| What the task requires |
Return every line of the data below that includes the string "empty".
**** Input records ****
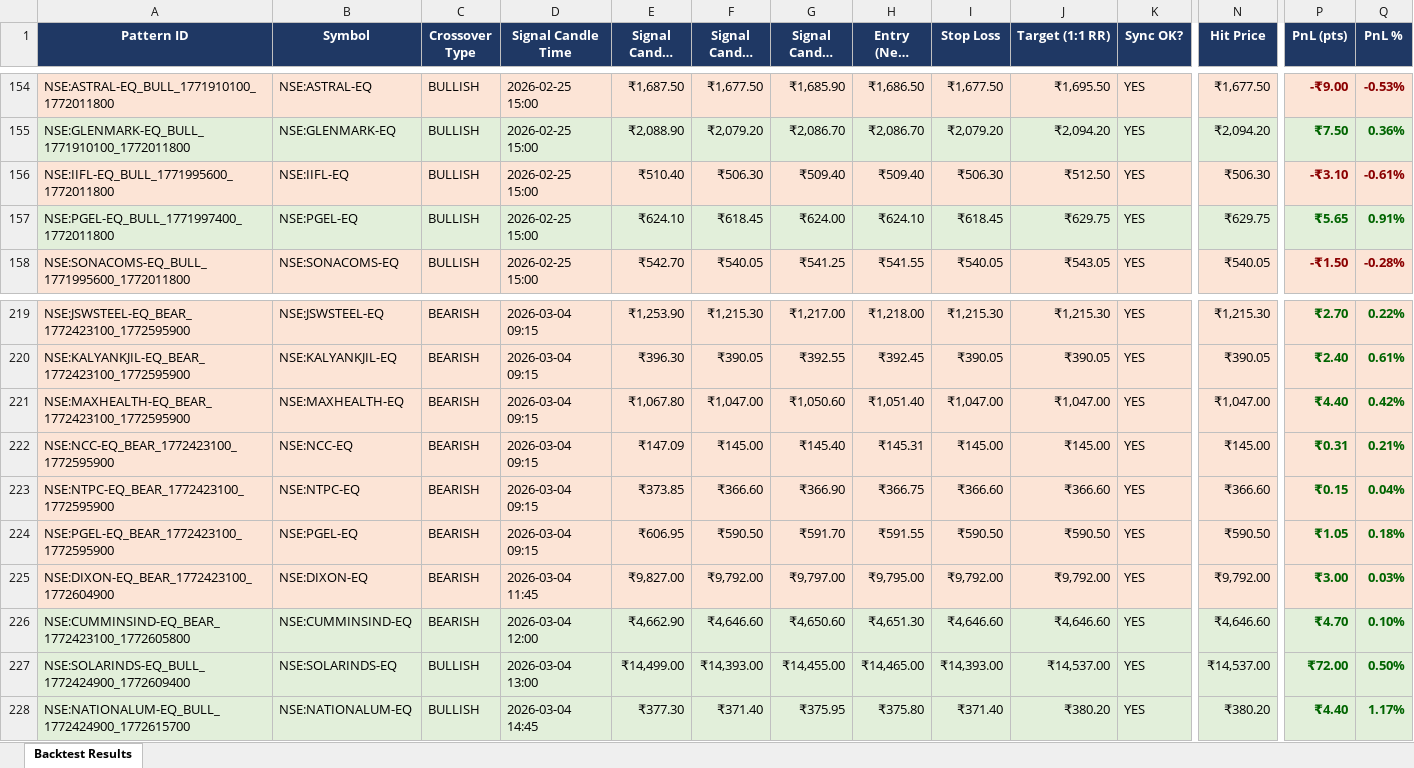
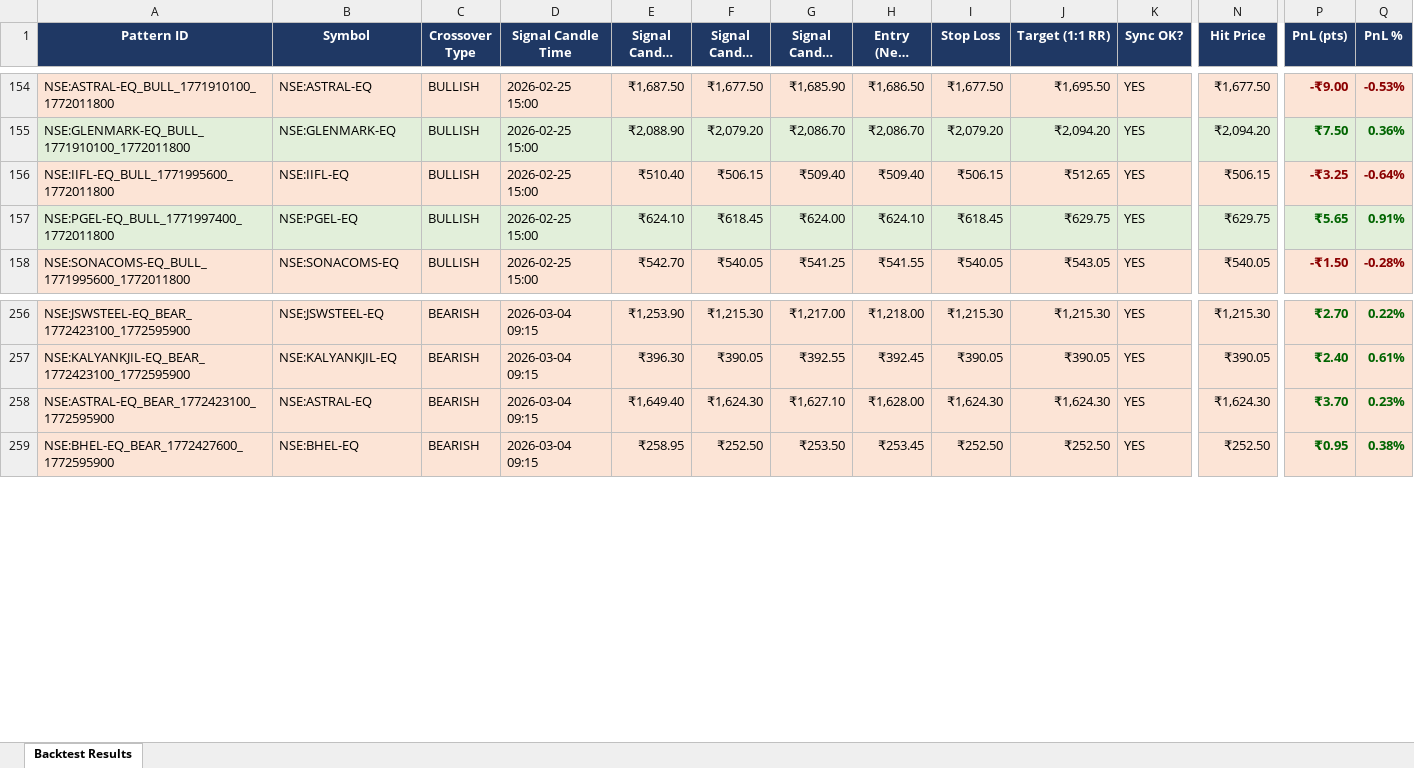
Before and after one commit to lazysauras03-byte/TG-LEVELS, an Excel workbook: backtest_results.xlsx, sheet Backtest Results, drawn as a sheet; only a part is shown, gaps mark what is left out; long unchanged cells end in …; values as stored, in another font and other column widths than the file's, no borders; removed rows and columns are numbered as before the commit, all else as after; rows hold the shown columns only; the diff covers the shown part only; the diff names each change by its address in the sheet, - before the commit and + after, or states it on an @@ line.

```diff
--- a/backtest_results.xlsx (sheet Backtest Results)
+++ b/backtest_results.xlsx (sheet Backtest Results)
-F156 (Signal Candle Low): ₹506.30
+F156 (Signal Candle Low): ₹506.15
-I156 (Stop Loss): ₹506.30
+I156 (Stop Loss): ₹506.15
-J156 (Target (1:1 RR)): ₹512.50
+J156 (Target (1:1 RR)): ₹512.65
-N156 (Hit Price): ₹506.30
+N156 (Hit Price): ₹506.15
-P156 (PnL (pts)): -₹3.10
+P156 (PnL (pts)): -₹3.25
-Q156 (PnL %): -0.61%
+Q156 (PnL %): -0.64%
-A258 (Pattern ID): NSE:MAXHEALTH-EQ_BEAR_1772423100_1772595900
+A258 (Pattern ID): NSE:ASTRAL-EQ_BEAR_1772423100_1772595900
-B258 (Symbol): NSE:MAXHEALTH-EQ
+B258 (Symbol): NSE:ASTRAL-EQ
-E258 (Signal Candle High): ₹1,067.80
+E258 (Signal Candle High): ₹1,649.40
-F258 (Signal Candle Low): ₹1,047.00
+F258 (Signal Candle Low): ₹1,624.30
-G258 (Signal Candle Close): ₹1,050.60
+G258 (Signal Candle Close): ₹1,627.10
-H258 (Entry (Next Open)): ₹1,051.40
+H258 (Entry (Next Open)): ₹1,628.00
-I258 (Stop Loss): ₹1,047.00
+I258 (Stop Loss): ₹1,624.30
-J258 (Target (1:1 RR)): ₹1,047.00
+J258 (Target (1:1 RR)): ₹1,624.30
-N258 (Hit Price): ₹1,047.00
+N258 (Hit Price): ₹1,624.30
-P258 (PnL (pts)): ₹4.40
+P258 (PnL (pts)): ₹3.70
-Q258 (PnL %): 0.42%
+Q258 (PnL %): 0.23%
-row 222: NSE:NCC-EQ_BEAR_1772423100_1772595900 | NSE:NCC-EQ | BEARISH | 2026-03-04 09:15 | ₹147.09 | ₹145.00 | ₹145.40 | ₹145.31 | ₹145.00 | ₹145.00 | YES | ₹145.00 | ₹0.31 | 0.21%
-row 223: NSE:NTPC-EQ_BEAR_1772423100_1772595900 | NSE:NTPC-EQ | BEARISH | 2026-03-04 09:15 | ₹373.85 | ₹366.60 | ₹366.90 | ₹366.75 | ₹366.60 | ₹366.60 | YES | ₹366.60 | ₹0.15 | 0.04%
-A259 (Pattern ID): NSE:PGEL-EQ_BEAR_1772423100_1772595900
+A259 (Pattern ID): NSE:BHEL-EQ_BEAR_1772427600_1772595900
-B259 (Symbol): NSE:PGEL-EQ
+B259 (Symbol): NSE:BHEL-EQ
-E259 (Signal Candle High): ₹606.95
+E259 (Signal Candle High): ₹258.95
-F259 (Signal Candle Low): ₹590.50
+F259 (Signal Candle Low): ₹252.50
-G259 (Signal Candle Close): ₹591.70
+G259 (Signal Candle Close): ₹253.50
-H259 (Entry (Next Open)): ₹591.55
+H259 (Entry (Next Open)): ₹253.45
-I259 (Stop Loss): ₹590.50
+I259 (Stop Loss): ₹252.50
-J259 (Target (1:1 RR)): ₹590.50
+J259 (Target (1:1 RR)): ₹252.50
-N259 (Hit Price): ₹590.50
+N259 (Hit Price): ₹252.50
-P259 (PnL (pts)): ₹1.05
+P259 (PnL (pts)): ₹0.95
-Q259 (PnL %): 0.18%
+Q259 (PnL %): 0.38%
-row 225: NSE:DIXON-EQ_BEAR_1772423100_1772604900 | NSE:DIXON-EQ | BEARISH | 2026-03-04 11:45 | ₹9,827.00 | ₹9,792.00 | ₹9,797.00 | ₹9,795.00 | ₹9,792.00 | ₹9,792.00 | YES | ₹9,792.00 | ₹3.00 | 0.03%
-row 226: NSE:CUMMINSIND-EQ_BEAR_1772423100_1772605800 | NSE:CUMMINSIND-EQ | BEARISH | 2026-03-04 12:00 | ₹4,662.90 | ₹4,646.60 | ₹4,650.60 | ₹4,651.30 | ₹4,646.60 | ₹4,646.60 | YES | ₹4,646.60 | ₹4.70 | 0.10%
-row 227: NSE:SOLARINDS-EQ_BULL_1772424900_1772609400 | NSE:SOLARINDS-EQ | BULLISH | 2026-03-04 13:00 | ₹14,499.00 | ₹14,393.00 | ₹14,455.00 | ₹14,465.00 | ₹14,393.00 | ₹14,537.00 | YES | ₹14,537.00 | ₹72.00 | 0.50%
-row 228: NSE:NATIONALUM-EQ_BULL_1772424900_1772615700 | NSE:NATIONALUM-EQ | BULLISH | 2026-03-04 14:45 | ₹377.30 | ₹371.40 | ₹375.95 | ₹375.80 | ₹371.40 | ₹380.20 | YES | ₹380.20 | ₹4.40 | 1.17%
```
Also changed, not shown: 52 added rows, 11 removed rows, 7 moved rows and 51 edited cells elsewhere in this sheet, pattern_signals.xlsx, 1 other file.
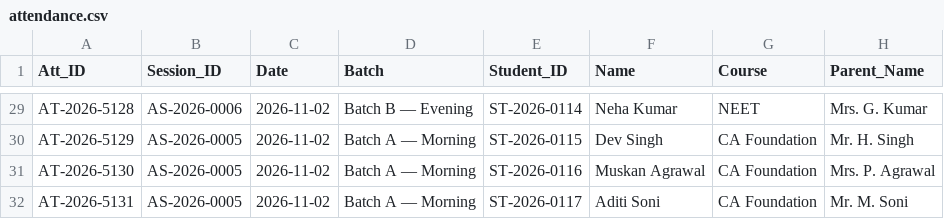
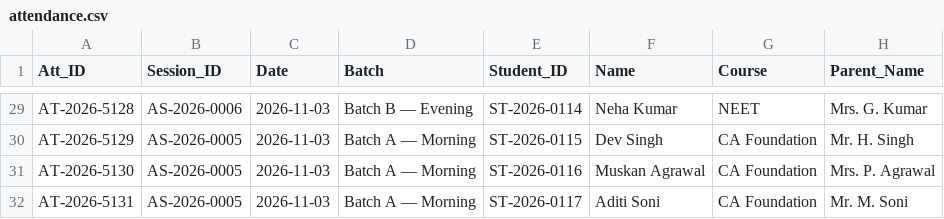
Before and after one commit to yash07le-creator/pucho-Coaching-Institute-Automation, a CSV file: app/db/seed/attendance.csv, drawn as a sheet; only a part is shown, gaps mark what is left out; the diff covers the shown part only; the diff names each change by its address in the sheet, - before the commit and + after, or states it on an @@ line.

```diff
--- a/app/db/seed/attendance.csv
+++ b/app/db/seed/attendance.csv
-C29:C32 (Date): 2026-11-02
+C29:C32 (Date): 2026-11-03
```
Also changed, not shown: 27 edited cells elsewhere in this file, app/db/seed/alerts.csv, app/db/seed/attendance_sessions.csv, 23 other files.
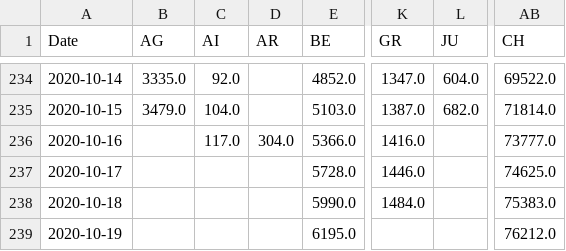
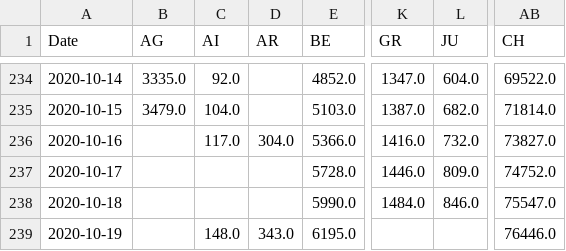
Before and after one commit to imsodin/covid19-cases-switzerland, a CSV file: covid19_cases_switzerland_openzh.csv, drawn as a sheet; only a part is shown, gaps mark what is left out; the diff names each change by its address in the sheet, - before the commit and + after, or states it on an @@ line.

```diff
--- a/covid19_cases_switzerland_openzh.csv
+++ b/covid19_cases_switzerland_openzh.csv
-L236 (JU): (empty)
+L236 (JU): 732.0
-AB236 (CH): 73777.0
+AB236 (CH): 73827.0
-L237 (JU): (empty)
+L237 (JU): 809.0
-AB237 (CH): 74625.0
+AB237 (CH): 74752.0
-L238 (JU): (empty)
+L238 (JU): 846.0
-AB238 (CH): 75383.0
+AB238 (CH): 75547.0
-C239 (AI): (empty)
+C239 (AI): 148.0
-D239 (AR): (empty)
+D239 (AR): 343.0
-AB239 (CH): 76212.0
+AB239 (CH): 76446.0
```
Also changed, not shown: covid19_cases_switzerland_openzh-phase2.csv, covid19_fatalities_switzerland_openzh-phase2.csv, 19 other files.
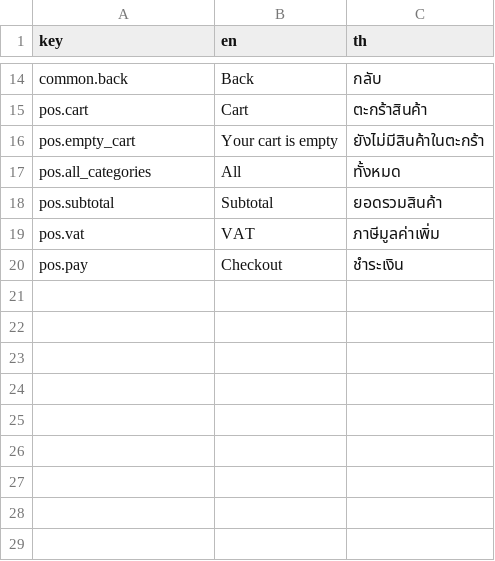
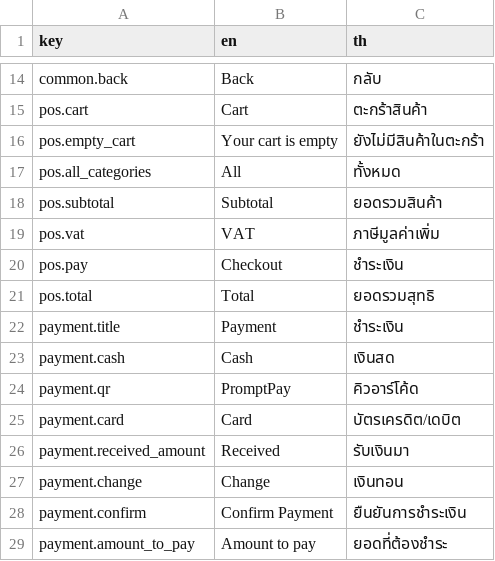
Before and after one commit to dexter-cnx/flutter-pos-demo, a CSV file: assets/i18n/translations.csv, drawn as a sheet; only a part is shown, gaps mark what is left out; the diff names each change by its address in the sheet, - before the commit and + after, or states it on an @@ line.

Commit message:
feat: implement POS cart functionality, routing, and Isar data models

```diff
--- a/assets/i18n/translations.csv
+++ b/assets/i18n/translations.csv
+row 21: pos.total | Total | ยอดรวมสุทธิ
+row 22: payment.title | Payment | ชำระเงิน
+row 23: payment.cash | Cash | เงินสด
+row 24: payment.qr | PromptPay | คิวอาร์โค้ด
+row 25: payment.card | Card | บัตรเครดิต/เดบิต
+row 26: payment.received_amount | Received | รับเงินมา
+row 27: payment.change | Change | เงินทอน
+row 28: payment.confirm | Confirm Payment | ยืนยันการชำระเงิน
+row 29: payment.amount_to_pay | Amount to pay | ยอดที่ต้องชำระ
```
Also changed, not shown: 8 other files.
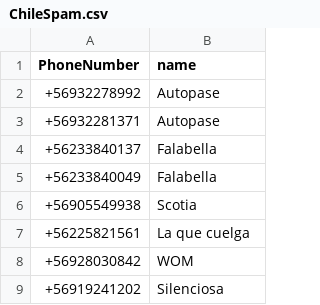
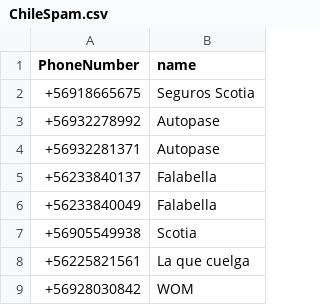
Before and after one commit to racuna/SpamChile, a CSV file: ChileSpam.csv, drawn as a sheet; only a part is shown; the shorter side is filled out with more unchanged rows; the diff names each change by its address in the sheet, - before the commit and + after, or states it on an @@ line.

Commit message:
Update ChileSpam.csv
+56918665675

```diff
--- a/ChileSpam.csv
+++ b/ChileSpam.csv
+row 2: +56918665675 | Seguros Scotia
```
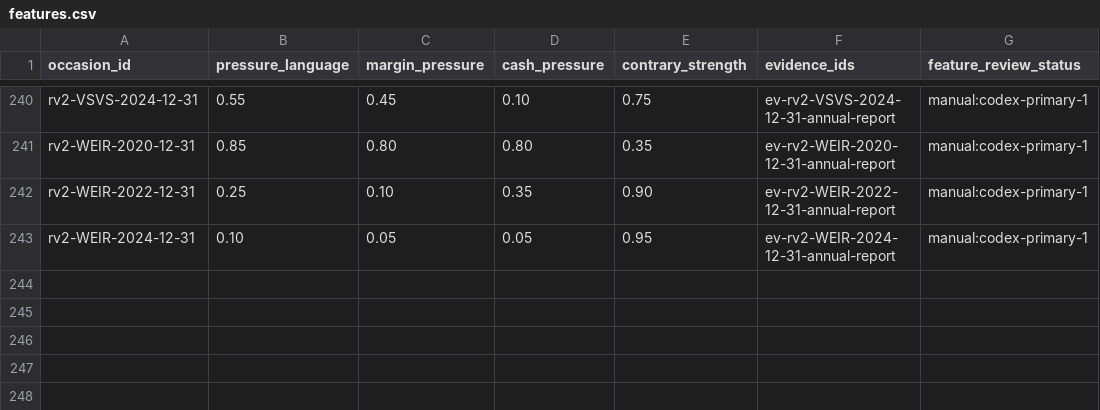
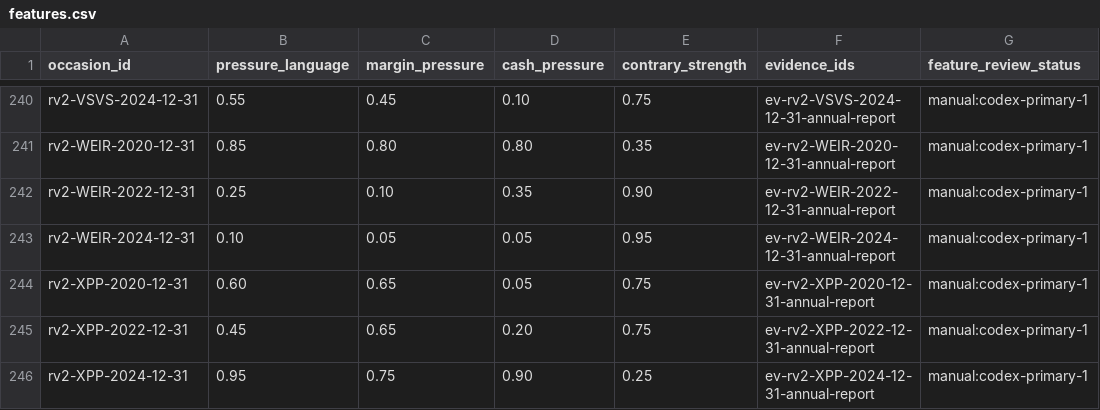
Before and after one commit to roseattridge-gif/piotw-intelligence, a CSV file: data/restructuring_v2/features.csv, drawn as a sheet; only a part is shown, gaps mark what is left out.

```diff
--- a/data/restructuring_v2/features.csv
+++ b/data/restructuring_v2/features.csv
@@ -243 +243,4 @@ rv2-WEIR-2022-12-31,0.25,0.10,0.35,0.90,ev-rv2-WEIR-2022-12-31-annual-report,man
 rv2-WEIR-2024-12-31,0.10,0.05,0.05,0.95,ev-rv2-WEIR-2024-12-31-annual-report,manual:codex-primary-1
+rv2-XPP-2020-12-31,0.60,0.65,0.05,0.75,ev-rv2-XPP-2020-12-31-annual-report,manual:codex-primary-1
+rv2-XPP-2022-12-31,0.45,0.65,0.20,0.75,ev-rv2-XPP-2022-12-31-annual-report,manual:codex-primary-1
+rv2-XPP-2024-12-31,0.95,0.75,0.90,0.25,ev-rv2-XPP-2024-12-31-annual-report,manual:codex-primary-1
```
Also changed, not shown: data/derived/restructuring_v2_coverage_queue.csv, 3 other files.
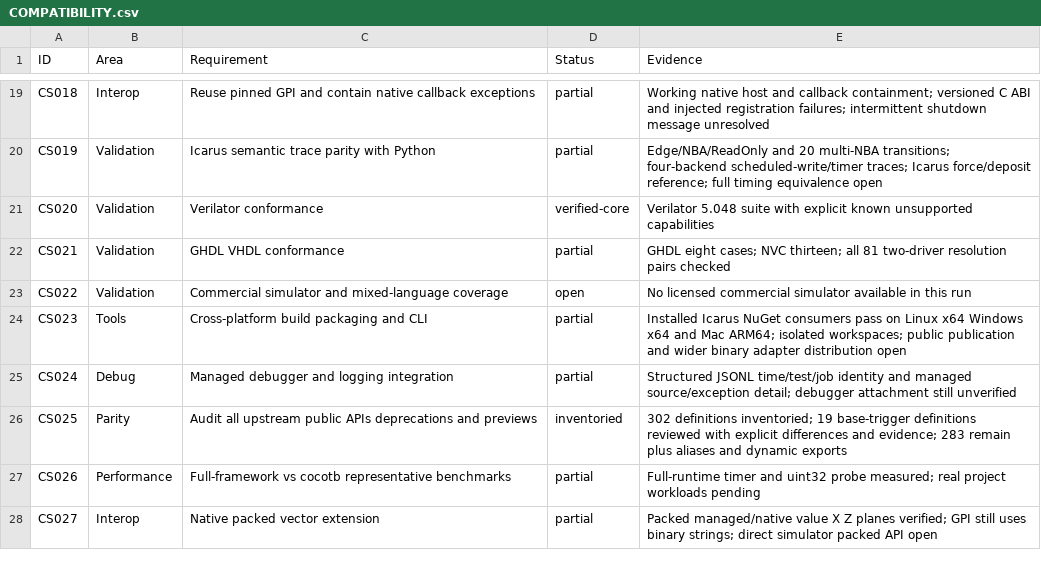
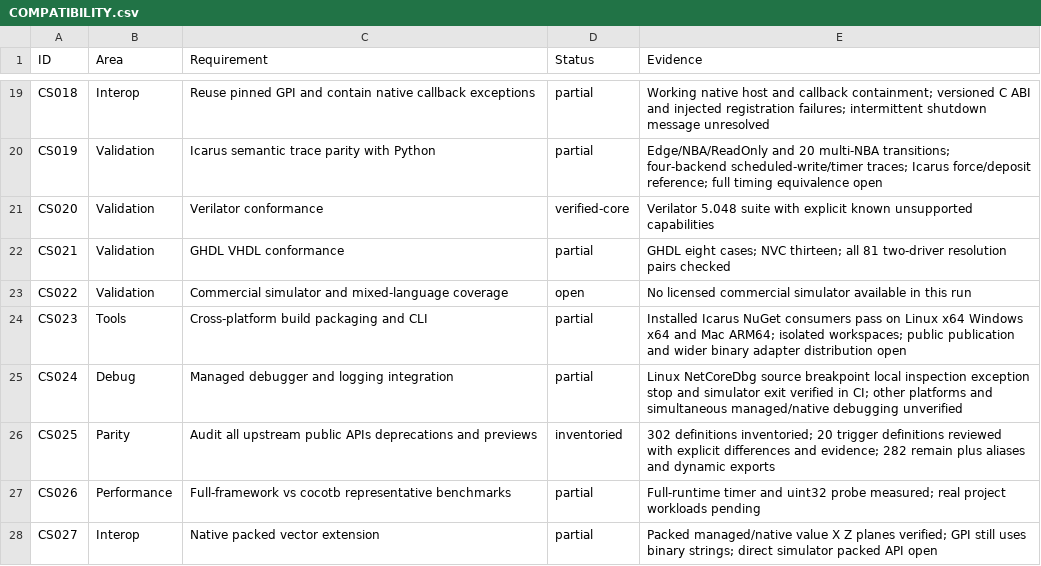
Before and after one commit to jeffadickson/SharpTestBench, a CSV file: docs/COMPATIBILITY.csv, drawn as a sheet; only a part is shown, gaps mark what is left out.

Commit message:
Align positive rounded timer minimum and document verified native/managed debugging

```diff
--- a/docs/COMPATIBILITY.csv
+++ b/docs/COMPATIBILITY.csv
@@ -24,4 +24,4 @@ CS022,Validation,Commercial simulator and mixed-language coverage,open,No licens
 CS023,Tools,Cross-platform build packaging and CLI,partial,Installed Icarus NuGet consumers pass on Linux x64 Windows x64 and Mac ARM64; isolated workspaces; public publication and wider binary adapter distribution open
-CS024,Debug,Managed debugger and logging integration,partial,Structured JSONL time/test/job identity and managed source/exception detail; debugger attachment still unverified
-CS025,Parity,Audit all upstream public APIs deprecations and previews,inventoried,302 definitions inventoried; 19 base-trigger definitions reviewed with explicit differences and evidence; 283 remain plus aliases and dynamic exports
+CS024,Debug,Managed debugger and logging integration,partial,Linux NetCoreDbg source breakpoint local inspection exception stop and simulator exit verified in CI; other platforms and simultaneous managed/native debugging unverified
+CS025,Parity,Audit all upstream public APIs deprecations and previews,inventoried,302 definitions inventoried; 20 trigger definitions reviewed with explicit differences and evidence; 282 remain plus aliases and dynamic exports
 CS026,Performance,Full-framework vs cocotb representative benchmarks,partial,Full-runtime timer and uint32 probe measured; real project workloads pending
```
Also changed, not shown: 8 other files.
****
| Output |
-L236 (JU): (empty)
-L237 (JU): (empty)
-L238 (JU): (empty)
-C239 (AI): (empty)
-D239 (AR): (empty)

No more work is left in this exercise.